I say it again. It is a total mistake and a travesty that the Reformed Episcopal Church is merging with the Anglican Province of America.
The analogy of the Protestant Reformation comes to mind here where Protestants divorced the Roman Catholic Church because it refused to reform itself from doctrinal errors that had been incorporated into the traditions of the church without Scriptural support. This divorce in the Anglican Communion is a divorce filed by the conservative and orthodox Anglicans who stand for the Gospel as it is taught in Holy Scripture. Conservatives will not allow themselves to be in communion with those who have left the Christian faith and have attempted to push the rest of the church into a similar apostasy.
We truly are in the end times when wicked and pernicious homosexuals are consecrated in a church that is supposed to be godly and holy. I care not that hypocrites in favor of homosexuality will be upset by my remarks.

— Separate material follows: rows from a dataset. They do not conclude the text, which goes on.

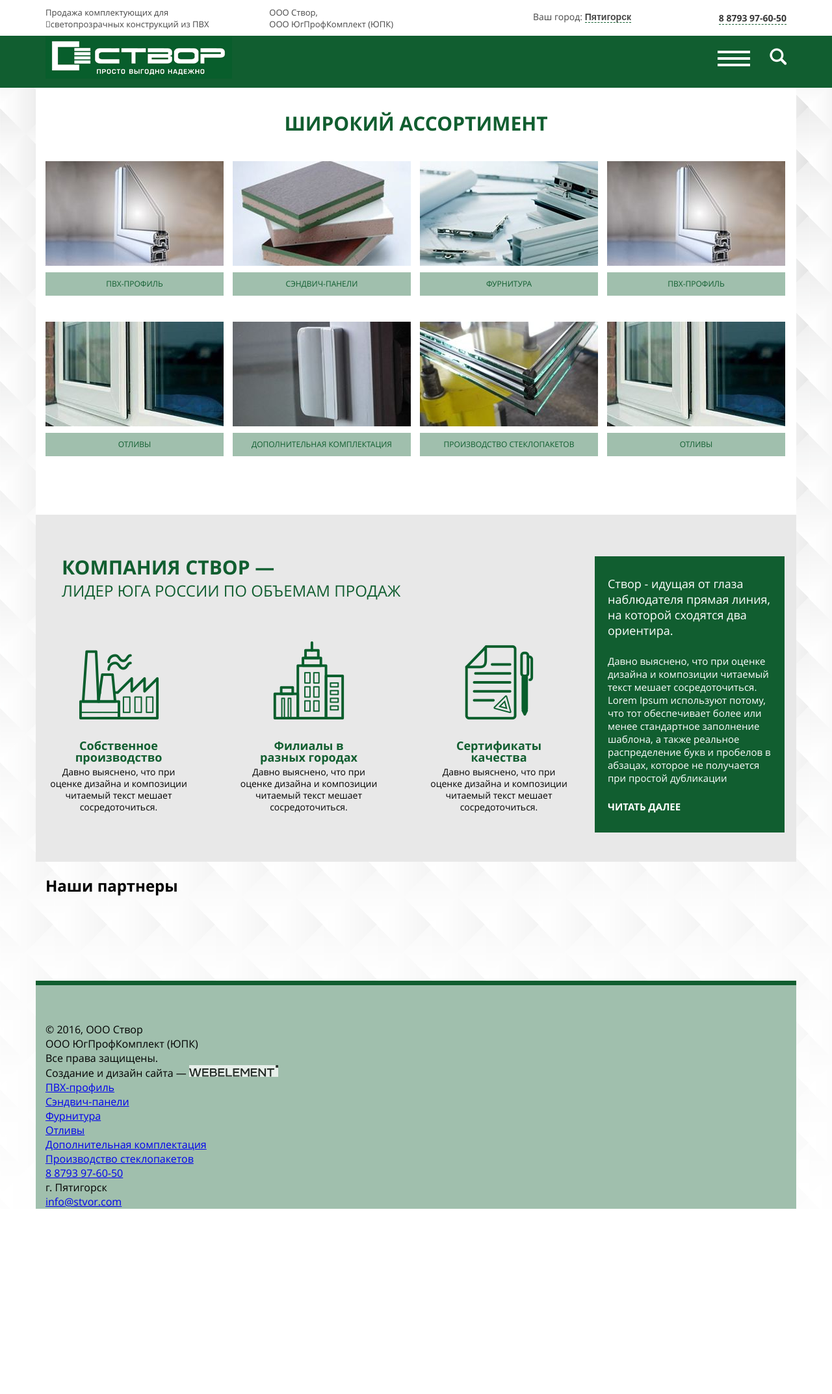
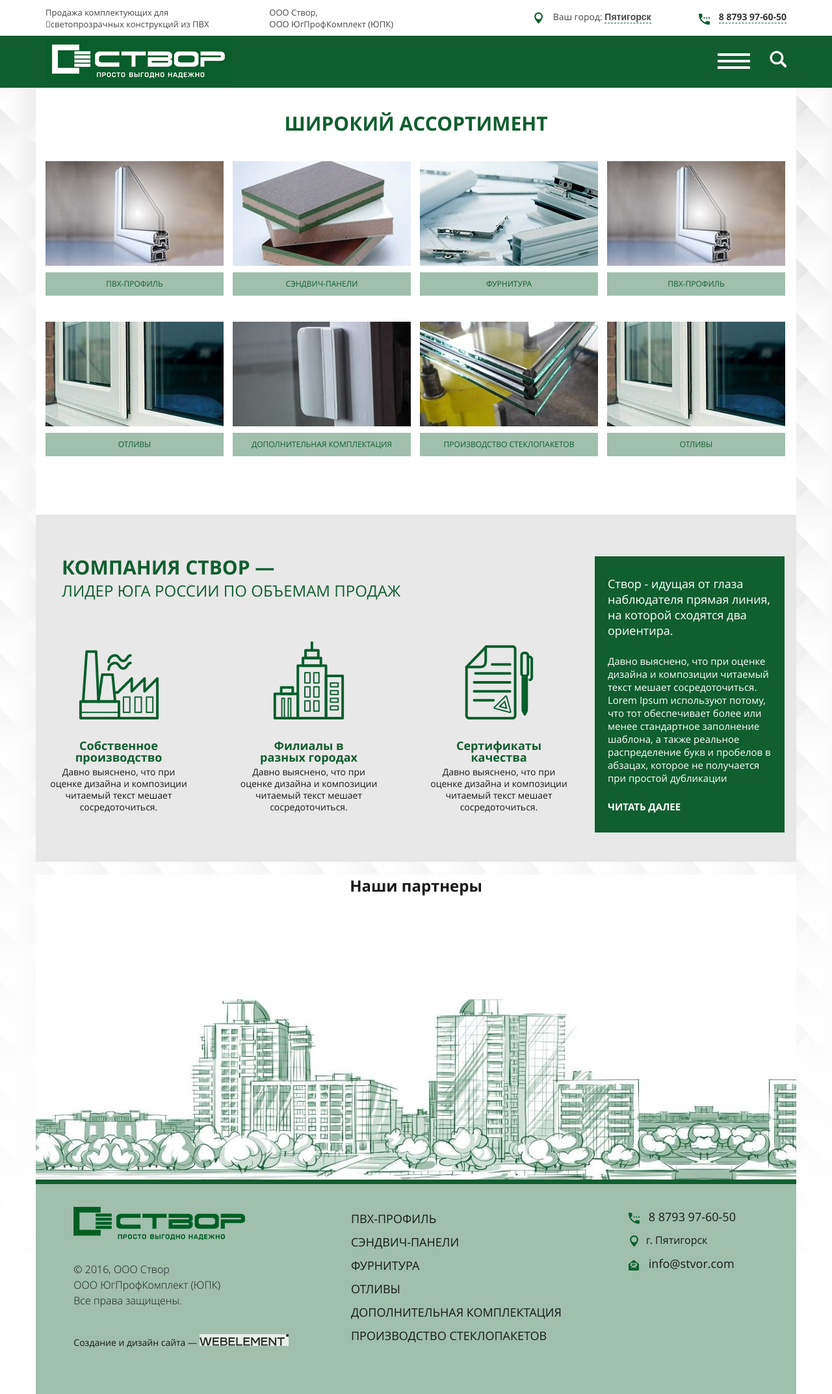
Before and after one commit to ivmo/stvor, a website: page index.html in a window 1280 px wide. Shown: the whole page at 65% size. Before the commit the page ends 1860 px from the top, so only its background shows below. Drawn offline with nearby package versions, Linux system fonts and the light colour scheme; files that its build step writes are made by us from their sources.

Commit message:
сделал адаптивные шапку и подвал

```diff
--- a/index.html
+++ b/index.html
@@ -189,13 +189,13 @@
         <div class="page-footer__wrap">
           <div class="page-footer__about">
             <div class="page-footer__logo">
-              <a href="" class="page-footer__link"><img src="" alt=""></a>
+              <a href="/" class="page-footer__link"><img src="img/logo-green.png" alt=""></a>
             </div>
             <div class="page-footer__text">© 2016, ООО Створ<br>ООО ЮгПрофКомплект (ЮПК)<br>Все права защищены.</div>
             <div class="copy">
               <span class="copy__text">Создание и дизайн сайта &mdash;
               </span>
-              <a href="" class="copy__link"><img src="img/logo_webelement.png" alt=""></a>
+              <a href="webelement.ru" class="copy__link"><img src="img/logo_webelement.png" alt=""></a>
             </div>
           </div>
           <div class="page-footer__menu-list">
--- a/less/blocks/city.less
+++ b/less/blocks/city.less
@@ -1,6 +1,17 @@
 .city {
   font-size: @font-size;
   line-height: @line-height--xs;
+  white-space: nowrap;
+
+  &::before {
+    content: "";
+    display: inline-block;
+    vertical-align: middle;
+    width: 17px;
+    height: 17px;
+    margin-right: 10px;
+    background: url("../img/ico-marker.png") no-repeat center;
+  }
 
   .ui-selectmenu-icon {
     display: none;
@@ -12,6 +23,7 @@
     border: none;
     background: none;
     outline: none;
+
   }
 
   .ui-selectmenu-text {
@@ -20,6 +32,9 @@
     font-weight: @text-bold;
     border-bottom: 1px dashed @main-color;
     margin-right: 0;
+    font-size: @font-size;
+    line-height: @line-height--xs;
+    font-weight: @text-bold;
   }
 }
 
--- /dev/null
+++ b/less/blocks/copy.less
@@ -0,0 +1,21 @@
+.copy {
+  font-size: @font-size;
+  line-height: @line-height--xs;
+
+  @media @tablet-width {
+    width: 240px;
+    position: absolute;
+    bottom: 20px;
+    left: 50%;
+    transform: translateX(-50%);
+    text-align: center;
+  }
+}
+
+.copy__link {
+  width: 145px;
+
+  img {
+    max-width: 100%;
+  }
+}
--- a/less/blocks/header.less
+++ b/less/blocks/header.less
@@ -4,13 +4,25 @@
 }
 
 .header__wrap {
+  position: relative;
   display: flex;
+  min-height: 80px;
   justify-content: space-between;
   align-items: center;
 }
 
+.header__logo {
+
+  @media @mobile-width {
+    width: 50%;
+  }
+
+  img {
+    max-width: 100%;
+  }
+}
+
 .header__nav {
-  position: relative;
   flex-grow: 1;
   min-height: 26px;
 }
--- a/less/blocks/page-footer.less
+++ b/less/blocks/page-footer.less
@@ -7,5 +7,146 @@
 }
 
 .page-footer__wrap {
+  display: flex;
   padding-top: 35px;
+  padding-bottom: 70px;
+  justify-content: space-around;
+  align-items: flex-start;
+
+  @media @desktop-width {
+
+  }
+
+  @media @tablet-width {
+    flex-wrap: wrap;
+    position: relative;
+  }
+
+  @media @mobile-width {
+    flex-direction: column;
+    align-items: center;
+  }
 }
+
+.page-footer__about {
+  width: 340px;
+
+  @media @mobile-width {
+    width: auto;
+  }
+
+}
+
+.page-footer__logo {
+  margin-bottom: 25px;
+
+  img {
+    max-width: 100%;
+  }
+}
+
+.page-footer__text {
+  margin-bottom: 40px;
+  font-size: @font-size--lg;
+  line-height: @line-height;
+  font-weight: @text-lite;
+
+  @media @mobile-width {
+    margin-bottom: 20px;
+  }
+}
+
+.page-footer__menu-list {
+  width: 340px;
+
+  @media @desktop-width {
+    width: 230px;
+  }
+
+  @media @mobile-width {
+    margin-bottom: 15px;
+  }
+}
+
+.page-footer__menu-item {
+
+  @media @desktop-width {
+    margin-bottom: 8px;
+  }
+}
+
+.page-footer__menu-link {
+  color: @text-color;
+  font-size: @font-size--xlg;
+  line-height: @line-height--largest;
+  text-decoration: none;
+  text-transform: uppercase;
+
+  &:hover {
+    border-bottom: 1px solid @main-color;
+  }
+
+  @media @desktop-width {
+    line-height: @line-height--xsm;
+  }
+}
+
+.page-footer__contacts {
+  width: 200px;
+}
+
+.page-footer__phone {
+  margin-bottom: 10px;
+  white-space: nowrap;
+
+  &::before {
+    content: "";
+    display: inline-block;
+    vertical-align: middle;
+    width: 17px;
+    height: 17px;
+    margin-right: 10px;
+    background: url("../img/ico-phone.png") no-repeat center;
+  }
+}
+
+.page-footer__address {
+  margin-bottom: 10px;
+  white-space: nowrap;
+
+  &::before {
+    content: "";
+    display: inline-block;
+    vertical-align: middle;
+    width: 17px;
+    height: 17px;
+    margin-right: 10px;
+    background: url("../img/ico-marker.png") no-repeat center;
+  }
+}
+
+.page-footer__email {
+  margin-bottom: 10px;
+  white-space: nowrap;
+
+  &::before {
+    content: "";
+    display: inline-block;
+    vertical-align: middle;
+    width: 17px;
+    height: 17px;
+    margin-right: 10px;
+    background: url("../img/ico-mail.png") no-repeat center;
+  }
+}
+
+.page-footer__link {
+  color: @text-color;
+  text-decoration: none;
+  font-size: @font-size--xlg;
+  line-height: @line-height--lg;
+
+  &:hover {
+    border-bottom: 1px solid @main-color;
+  }
+}
--- /dev/null
+++ b/less/blocks/partners.less
@@ -0,0 +1,12 @@
+.partners {
+
+  .container {
+    padding-bottom: 306px;
+    background: @bg-white url("../img/city-bg.jpg") repeat-x 52% 100%;
+
+  }
+}
+
+.partners__title {
+  text-align: center;
+}
--- a/less/blocks/top-header.less
+++ b/less/blocks/top-header.less
@@ -9,6 +9,16 @@
   justify-content: space-between;
   align-items: center;
   min-height: 55px;
+
+  @media @tablet-width {
+    padding: 10px 0;
+  }
+
+  @media @mobile-width {
+    flex-direction: column;
+    align-items: center;
+    text-align: center;
+  }
 }
 
 .top-header__left {
@@ -17,6 +27,24 @@
   align-items: center;
   max-width: 535px;
   flex-grow: 1;
+
+  @media @desktop-width--lg {
+    max-width: 50%;
+  }
+
+  @media @desktop-width {
+    max-width: 490px;
+  }
+
+  @media @tablet-width {
+    flex-direction: column;
+    align-items: flex-start;
+  }
+
+  @media @mobile-width {
+    margin-bottom: 10px;
+    align-items: center;
+  }
 }
 
 .top-header__right {
@@ -25,11 +53,30 @@
   align-items: center;
   max-width: 390px;
   flex-grow: 1;
+
+  @media @desktop-width--lg {
+    max-width: 40%;
+  }
+
+  @media @desktop-width {
+    width: 215px;
+    flex-grow: 0;
+    flex-direction: column-reverse;
+    align-items: flex-start;
+  }
+
+  @media @mobile-width {
+    align-items: center;
+  }
 }
 
 .top-header__descriptiion {
   font-size: @font-size--sm;
   line-height: @line-height--xs;
+
+  @media @tablet-width {
+    margin-bottom: 5px;
+  }
 }
 
 .top-header__company {
@@ -38,11 +85,27 @@
 }
 
 .top-header__phone {
-  font-size: @font-size;
-  line-height: @line-height--xs;
-  font-weight: @text-bold;
+
+  &::before {
+    content: "";
+    display: inline-block;
+    vertical-align: middle;
+    width: 17px;
+    height: 17px;
+    margin-right: 10px;
+    background: url("../img/ico-phone.png") no-repeat center;
+  }
+
+  @media @tablet-width {
+    margin-bottom: 5px;
+  }
 
   a {
+    display: inline-block;
+    vertical-align: top;
+    font-size: @font-size;
+    line-height: @line-height--xs;
+    font-weight: @text-bold;
     color: @text-color--dark;
     text-decoration: none;
     border-bottom: 1px dashed @main-color;
--- a/less/global.less
+++ b/less/global.less
@@ -34,5 +34,6 @@ body {
   font-family: 'Open Sans';
   font-style: normal;
   font-weight: @text-normal;
+  color: @text-color;
   background: url("../img/pattern.png") repeat-x;
 }
--- a/less/style.less
+++ b/less/style.less
@@ -14,4 +14,6 @@
 @import "blocks/search-btn.less";
 @import "blocks/range.less";
 @import "blocks/promo.less";
+@import "blocks/partners.less";
 @import "blocks/page-footer.less";
+@import "blocks/copy.less";
--- a/less/variables.less
+++ b/less/variables.less
@@ -35,6 +35,7 @@
 @line-height-md: 28px;
 @line-height--lg: 30px;
 @line-height--xxl: 34px;
+@line-height--largest: 36px;
 
 @mobile-width:         ~"(max-width: 480px)";
 @tablet-width:         ~"(max-width: 768px)";
```
Also changed, not shown: img/ico-mail.png (added).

If the Church of England wishes to declare war on conservatives in the communion, then so be it. War it is.
You might also want to look at this article from Reuters: http://news.yahoo.com/news?tmpl=story&u=/nm/20050920/wl_nm/religion_anglicans_dc_2
This break with England should come as no surprise since Archbishop Peter Akinola warned the Archbishop of Canterbury and the Primates of this move last year in his remarks here:
Sincerely in Christ,